### Excerpted data
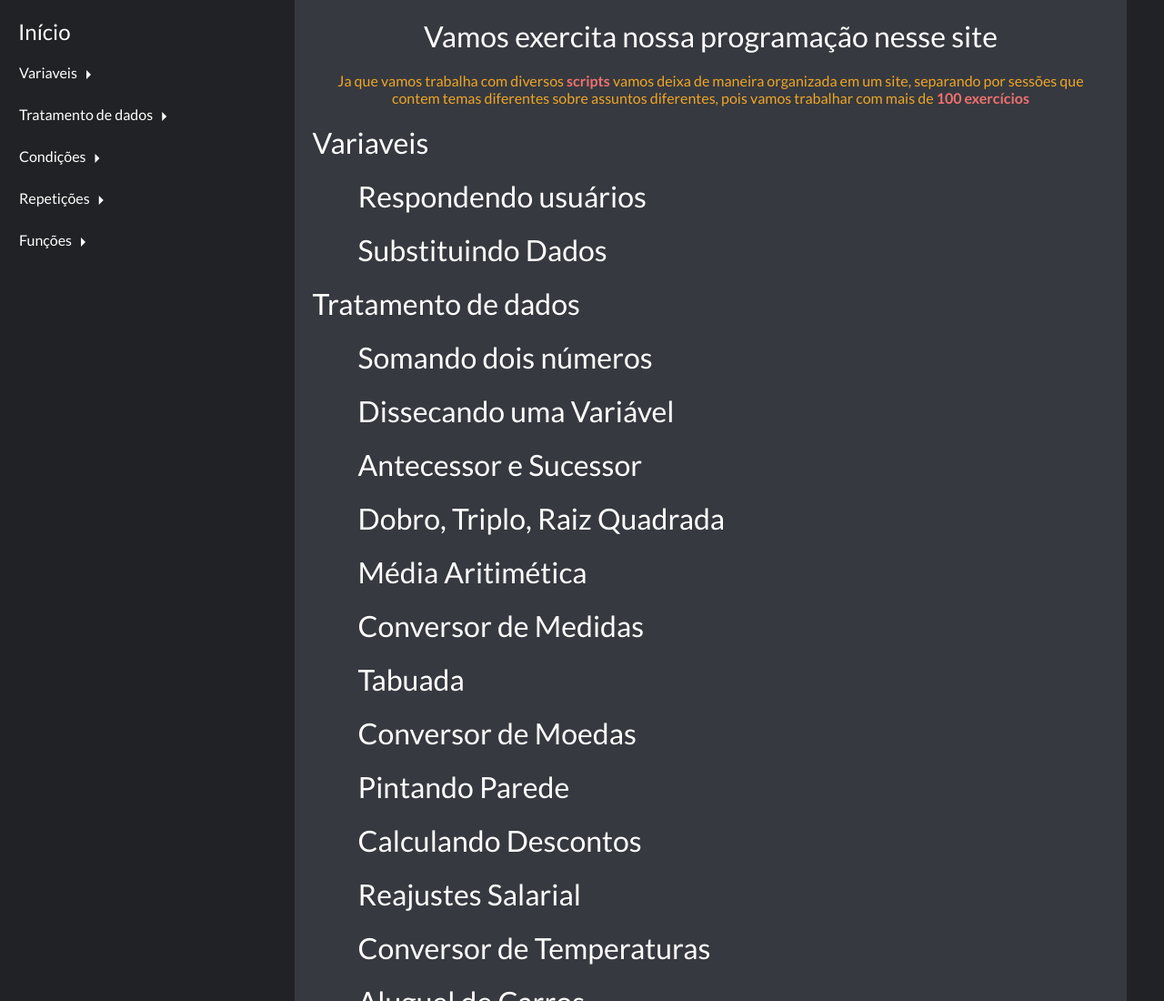
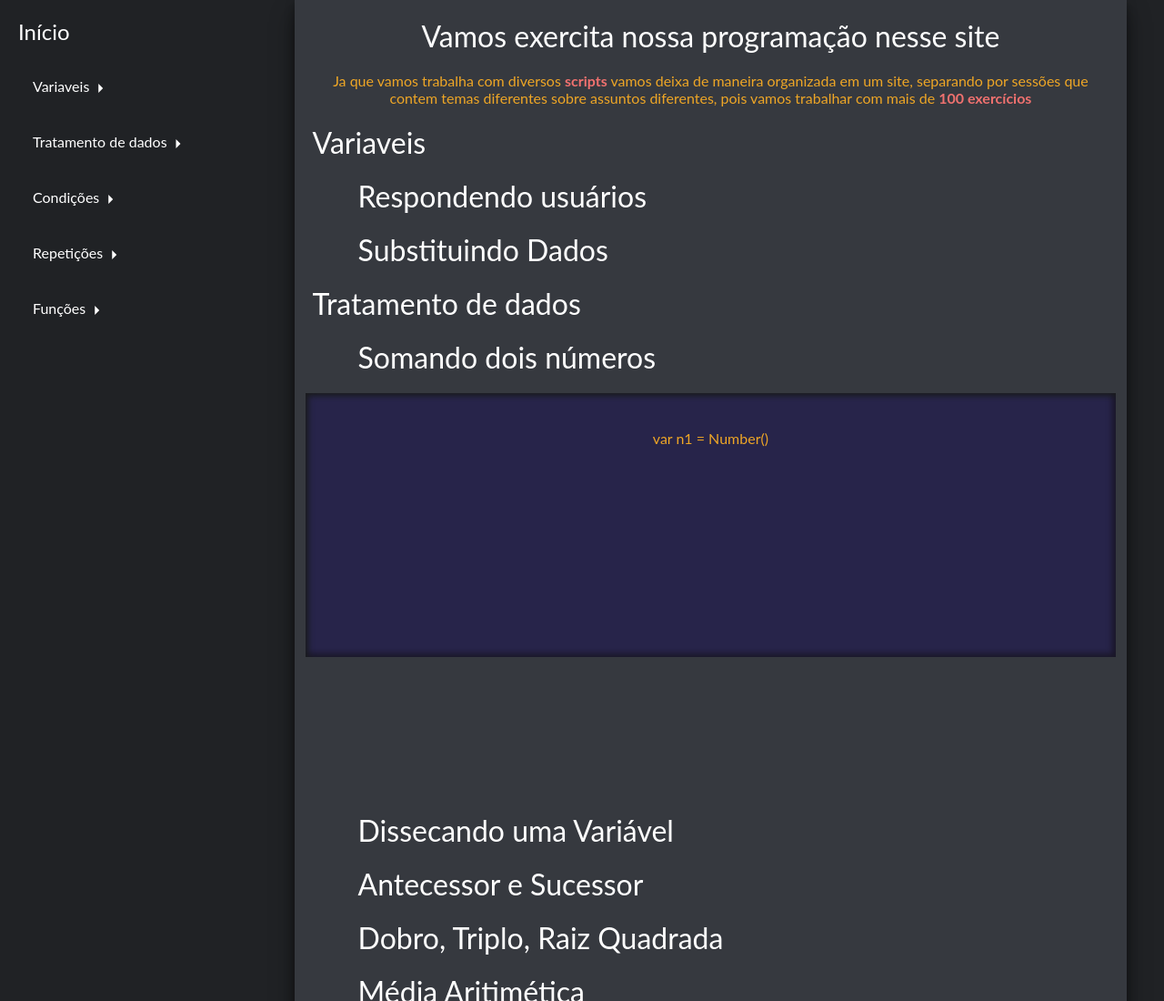
Before and after one commit to lopesgsl/curso.js, a plain HTML site: page Exercicios/index.html in a window 1280 px wide. Shown: the top 1100 px of the page at 91% size. Drawn offline with nearby package versions, Linux system fonts and the light colour scheme.

Commit message:
Adição de box-shadow,  animação no menu, fonte para "CODE" e ambiente para mostrar o code

```diff
--- /dev/null
+++ b/Exercicios/estilos/main.css
@@ -0,0 +1,16 @@
+@charset "UTF-8";
+
+
+section #ex003{
+    height: 500px;
+}
+
+.code{
+    font-family: var(--font_code);
+    padding: 20px;
+    width: 93%;
+    height: 250px;
+    margin: auto;
+    background-color: var(--code);
+    box-shadow: rgb(26, 28, 29) 3px 3px 6px 0px inset, rgba(15, 12, 12, 0.5) -3px -3px 6px 1px inset;
+}
--- a/Exercicios/estilos/menu.css
+++ b/Exercicios/estilos/menu.css
@@ -1,4 +1,4 @@
-@charset 'UTF_8';
+@charset "UTF-8";
 
 nav{
     width: 23%;
@@ -26,9 +26,15 @@ ul{
     list-style: none;
     box-sizing: border-box;
 }
+.menu_ul{
+    height: 55pxpx;
+    margin: 15px;
+}
 ul:hover{
     border: 1px solid white;
     border-radius: 5px;
+
+    transition: 0.4s;
 }
 nav > ul >ul:hover{
     border: none;
--- a/Exercicios/estilos/style.css
+++ b/Exercicios/estilos/style.css
@@ -1,4 +1,15 @@
-@charset 'UTF-8';
+@charset "UFT-8";
+
+@font-face {
+    font-family: "cascadia", monospace;
+    src:
+        url(../fontes/CascadiaCode-Regular.woff2) format("woff2")
+        url(../fontes/CascadiaCode-Bold.woff2) format("woff2")
+        url(../fontes/CascadiaCode-SemiBold.woff2) format("woff2")
+        url(../fontes/CascadiaCode-Light.woff2) format("woff2")
+        url(../fontes/CascadiaCode-SemiLight.woff2) format("woff2")
+        url(../fontes/CascadiaCode-ExtraLight.woff2) format("woff2");
+}
 
 @import url('https://fonts.googleapis.com/css2?family=Lato:ital,wght@0,100;0,300;0,400;0,700;0,900;1,100;1,300;1,400;1,700;1,900&display=swap');
 @import url('https://fonts.googleapis.com/css2?family=Lato:ital,wght@0,100;0,300;0,400;0,700;0,900;1,100;1,300;1,400;1,700;1,900&family=Righteous&display=swap');
@@ -6,6 +17,7 @@
 :root{
     --font: "Lato", sans-serif;
     --font_h: "Righteous", sans-serif;
+    --font_code: "cascadia", monospace;
 
     --verde_cinza: #2ada7c;
     --rosa_destaque: #F0716F;
@@ -14,6 +26,7 @@
     --cinza_dark: #36393F;
     --cinza_mid: #42464e;
     --cinza_light:#4c5058;
+    --code: #27244A;
 }
 *{
     margin: 0;
@@ -30,6 +43,7 @@ main{
     width: 73%;
     margin: auto;
     background-color: var(--cinza_dark);
+    box-shadow: rgba(0, 0, 0, 0.397) 0px 15px 25px, rgba(0, 0, 0, 0.39) 0px 5px 10px;
 }
 h1{
     text-align: center;
--- a/Exercicios/index.html
+++ b/Exercicios/index.html
@@ -6,13 +6,14 @@
     <title>Testando JavaScript</title>
     <link rel="stylesheet" href="estilos/style.css">
     <link rel="stylesheet" href="estilos/menu.css">
+    <link rel="stylesheet" href="estilos/main.css">
     <link rel="stylesheet" href="https://fonts.googleapis.com/css2?family=Material+Symbols+Outlined:opsz,wght,FILL,GRAD@20..48,100..700,0..1,-50..200" />
     <script src="scripts/menu.js"></script>
 </head>
 <body>
     <nav>
         <a href="#" id="inicio">Início</a>
-        <ul>
+        <ul class="menu_ul" name="menu_ul">
             <a href="#" onclick="MenuDrop_va()">
                 Variaveis
                 <span class="material-symbols-outlined" id="arrow_right_va">arrow_right</span>
@@ -26,7 +27,7 @@
 
 
 
-        <ul>
+        <ul class="menu_ul">
             <a href="#" onclick="MenuDrop_td()">
                 Tratamento de dados
                 <span class="material-symbols-outlined" id="arrow_right_td">arrow_right</span>
@@ -52,7 +53,7 @@
 
 
 
-        <ul>
+        <ul class="menu_ul">
             <a href="#" onclick="MenuDrop_co()">
                 Condições
                 <span class="material-symbols-outlined" id="arrow_right_co">arrow_right</span>
@@ -79,7 +80,7 @@
                 <li>GAME: Pedra Papel e Tesoura</li>
             </ul>
         </ul>
-        <ul>
+        <ul class="menu_ul">
             <a href="#" onclick="MenuDrop_re()">
                 Repetições
                 <span class="material-symbols-outlined" id="arrow_right_re">arrow_right</span>
@@ -103,7 +104,7 @@
                 <li>Simulador de Caixa Eletrônico</li>
             </ul>
         </ul>
-        <ul>
+        <ul class="menu_ul">
             <a href="#">
                 Funções<span class="material-symbols-outlined">arrow_right</span>
             </a>
@@ -115,11 +116,29 @@
             Ja que vamos trabalha com diversos <strong>scripts</strong> vamos deixa de maneira organizada em um site, separando por sessões que contem temas diferentes sobre assuntos diferentes, pois vamos trabalhar com mais de <strong>100 exercícios</strong>
         </p>
 
+        <article>
+            <section>
                 <h2>Variaveis</h2>
+
+                    <section id="ex001">
                         <h3>Respondendo usuários</h3>
+                    </section>
+
+                    <section id="ex002">
                         <h3>Substituindo Dados</h3>
+                    </section>
+
+            </section>
+            <section>
                 <h2>Tratamento de dados</h2>
+                    <section id="ex003">
                         <h3>Somando dois números</h3>
+
+                        <div class="code">
+                            <p>var n1 = Number()</p>
+                        </div>
+
+                    </section>
                     <h3>Dissecando uma Variável</h3>
                     <h3>Antecessor e Sucessor</h3>
                     <h3>Dobro, Triplo, Raiz Quadrada</h3>
@@ -132,6 +151,8 @@
                     <h3>Reajustes Salarial</h3>
                     <h3>Conversor de Temperaturas</h3>
                     <h3>Aluguel de Carros</h3>
+            </section>
+            <section>
                 <h2>Condições</h2>
                     <h3>Jogo da Adivinhação v.1.0</h3>
                     <h3>Radar eletrônico</h3>
@@ -151,6 +172,8 @@
                     <h3>Índice de Massa Corporal</h3>
                     <h3>Gerenciador de Pagamentos</h3>
                     <h3>GAME: Pedra Papel e Tesoura</h3>
+            </section>
+            <section>
                 <h2>Repetições</h2>
                     <h3>Validação de Dados</h3>
                     <h3>Jogo da Adivinhação v2.0</h3>
@@ -168,6 +191,8 @@
                     <h3>Estatísticas em produtos</h3>
                     <h3>Simulador de Caixa Eletrônico</h3>
                 <h2>Funções</h2>
+            </section>
+        </article>
     </main>
     <script>
 
```
Also changed, not shown: Exercicios/fontes/CascadiaCode-Bold.woff2 (added), Exercicios/fontes/CascadiaCode-ExtraLight.woff2 (added), Exercicios/fontes/CascadiaCode-Light.woff2 (added), Exercicios/fontes/CascadiaCode-Regular.woff2 (added), Exercicios/fontes/CascadiaCode-SemiBold.woff2 (added), Exercicios/fontes/CascadiaCode-SemiLight.woff2 (added). Lines whose indentation alone changed are shown as unchanged.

### What is required
Lines with "Exercicios" in them are what the answer must contain; copy each from the records above.

### Solved problem
Before and after one commit to lopesgsl/curso.js, a plain HTML site: page Exercicios/index.html in a window 1280 px wide. Shown: the top 1100 px of the page at 91% size. Drawn offline with nearby package versions, Linux system fonts and the light colour scheme.
+++ b/Exercicios/estilos/main.css
--- a/Exercicios/estilos/menu.css
+++ b/Exercicios/estilos/menu.css
--- a/Exercicios/estilos/style.css
+++ b/Exercicios/estilos/style.css
--- a/Exercicios/index.html
+++ b/Exercicios/index.html
Also changed, not shown: Exercicios/fontes/CascadiaCode-Bold.woff2 (added), Exercicios/fontes/CascadiaCode-ExtraLight.woff2 (added), Exercicios/fontes/CascadiaCode-Light.woff2 (added), Exercicios/fontes/CascadiaCode-Regular.woff2 (added), Exercicios/fontes/CascadiaCode-SemiBold.woff2 (added), Exercicios/fontes/CascadiaCode-SemiLight.woff2 (added). Lines whose indentation alone changed are shown as unchanged.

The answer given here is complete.